3. "From his advertisement to Timothy, in 2 Timothy 1:15; 2:18; 4:3, 4; 1 Timothy 1:19; 5:15; and 6:21, that some had or should turn away; all which is inconsistent with the character of the elect." I reply that some of these passages do not seem to have any immediate relation to the members of the church at Ephesus, nor any of them to them who were chosen in Christ before the foundation of the world; some of them speak not of men’s turning from the faith, but from the apostle slighting and neglecting him when he was in necessity; and others not of what was then done, but what should be hereafter; and though some then present instances of apostasy are mentioned, yet it is also affirmed, that nevertheless the foundation of God standeth sure, having this seal, the Lord knoweth them that are his. So that these instances carry in them nothing inconsistent with the character of the elect, that is, of persons infallibly predestinated to salvation, nor prove what they are produced for.
 Whitby p. 47; ed. 2.48.
 Qui enim praesperasse potuerunt, id est, ante sperasse in Deum quam venisset, nisi Jadaei, quibus Christus praenuntiabatur ab initio? Qui ergo praenun tiabatur ille et praesperabatur, atque ideo hoc ad se, id est, ad Judaeos refert ut distinctionem faciat, conversus ad nationes; in quo et vos quum audissetis Sermonem veritatis, Evangelium in quo credidistis et signati estis Spiritu promissionis ejus Sancto.—Tertullian adv.

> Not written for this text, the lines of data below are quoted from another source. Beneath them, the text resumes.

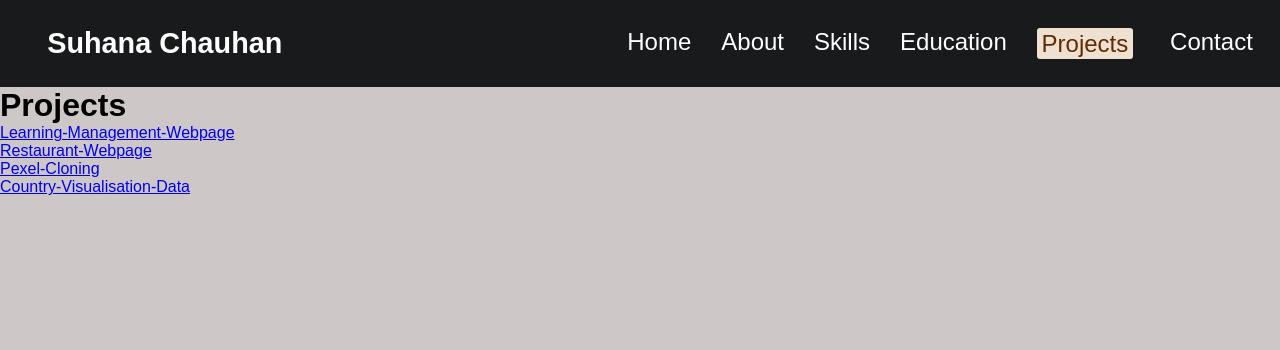
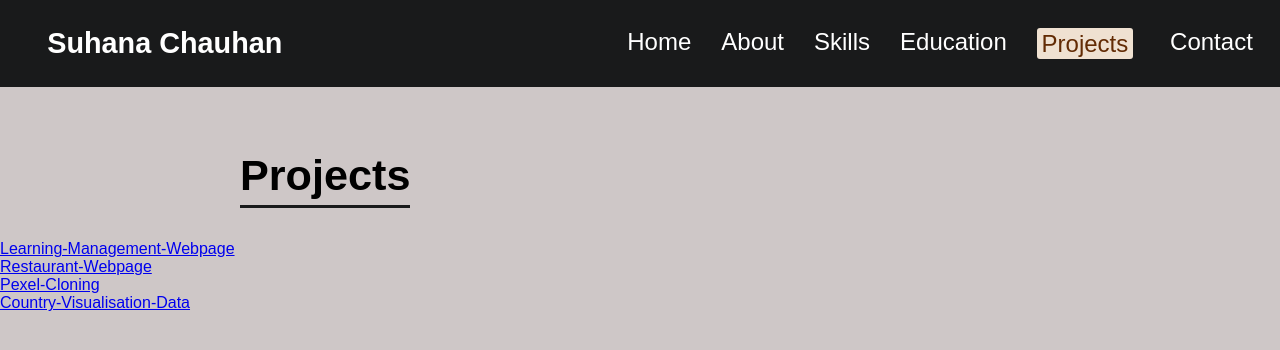
Before and after one commit to Suhana783/Portfolio, a plain HTML site: page projects.html in a window 1280 px wide. Drawn offline with Linux system fonts and the light colour scheme.

Commit message:
worked on project page

```diff
--- a/projects.html
+++ b/projects.html
@@ -6,6 +6,22 @@
     <title>Document</title>
     <link rel="stylesheet" href="style.css">
 </head>
+
+<style>
+  #heading{
+    text-align:left;
+    padding-top:4rem;
+    padding-bottom: 2rem;
+  }
+
+  #heading h1 {
+    font-size: 2.7rem;
+    margin-left:15rem;
+    display:inline-block;
+    border-bottom: 3px solid #191a1b;
+    padding-bottom: 5px;
+  }
+</style>
 <body>
 
     <header>
@@ -30,19 +46,23 @@
       <h1>Projects</h1>
     </div>
 
-        <div class="project-grid">
+        <div class="project-box">
           <div class="project-item">
             <a href="https://suhana783.github.io/Learning-Management-webpage/" target="_blank">Learning-Management-Webpage</a>
           </div>
+
           <div class="project-item">
             <a href="https://suhana783.github.io/Restaurant-webpage/" target="_blank">Restaurant-Webpage</a>
           </div>
+
           <div class="project-item">
             <a href="https://suhana783.github.io/Pexel-Cloning/" target="_blank">Pexel-Cloning</a>
           </div>
+
           <div class="project-item">
             <a href="https://suhana783.github.io/Country-Visualisation-data/" target="_blank">Country-Visualisation-Data</a>
           </div>
+
         </div>
 </body>
 </html>
```
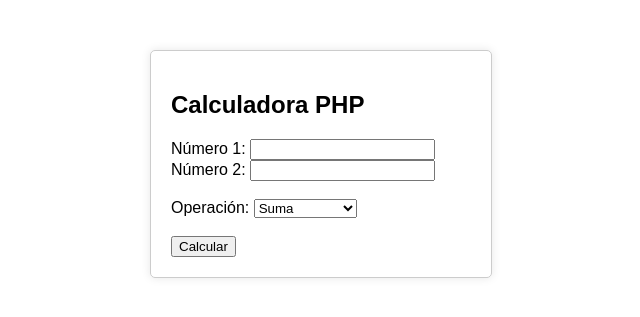
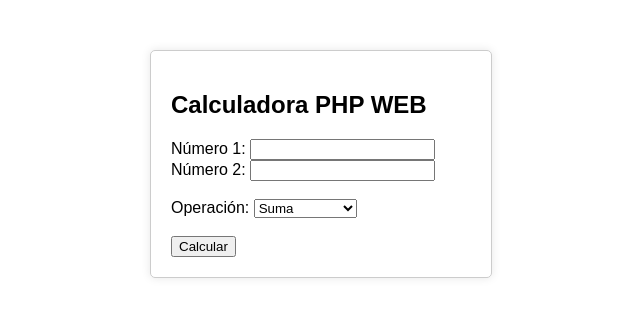
Before and after one commit to Maderillo/CodeDeployGitHubDemo, a PHP site: page / in a window 1280 px wide. Shown: the top 317 px of the page, without its empty margins (319-959 px from the left). Run offline with PHP 8.4, Linux system fonts and the light colour scheme.

Commit message:
Update index.php

```diff
--- a/index.php
+++ b/index.php
@@ -20,7 +20,7 @@
 </head>
 <body>
     <div class="calculator">
-        <h2>Calculadora PHP</h2>
+        <h2>Calculadora PHP WEB</h2>
         <form method="post" action="<?php echo $_SERVER['PHP_SELF']; ?>">
             <label for="num1">Número 1:</label>
             <input type="text" name="num1" required>
```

Marcion, 1.5, c. 17, p. 607, 608; ed. Paris.
 Whitby, p. 47; ed. 2.48.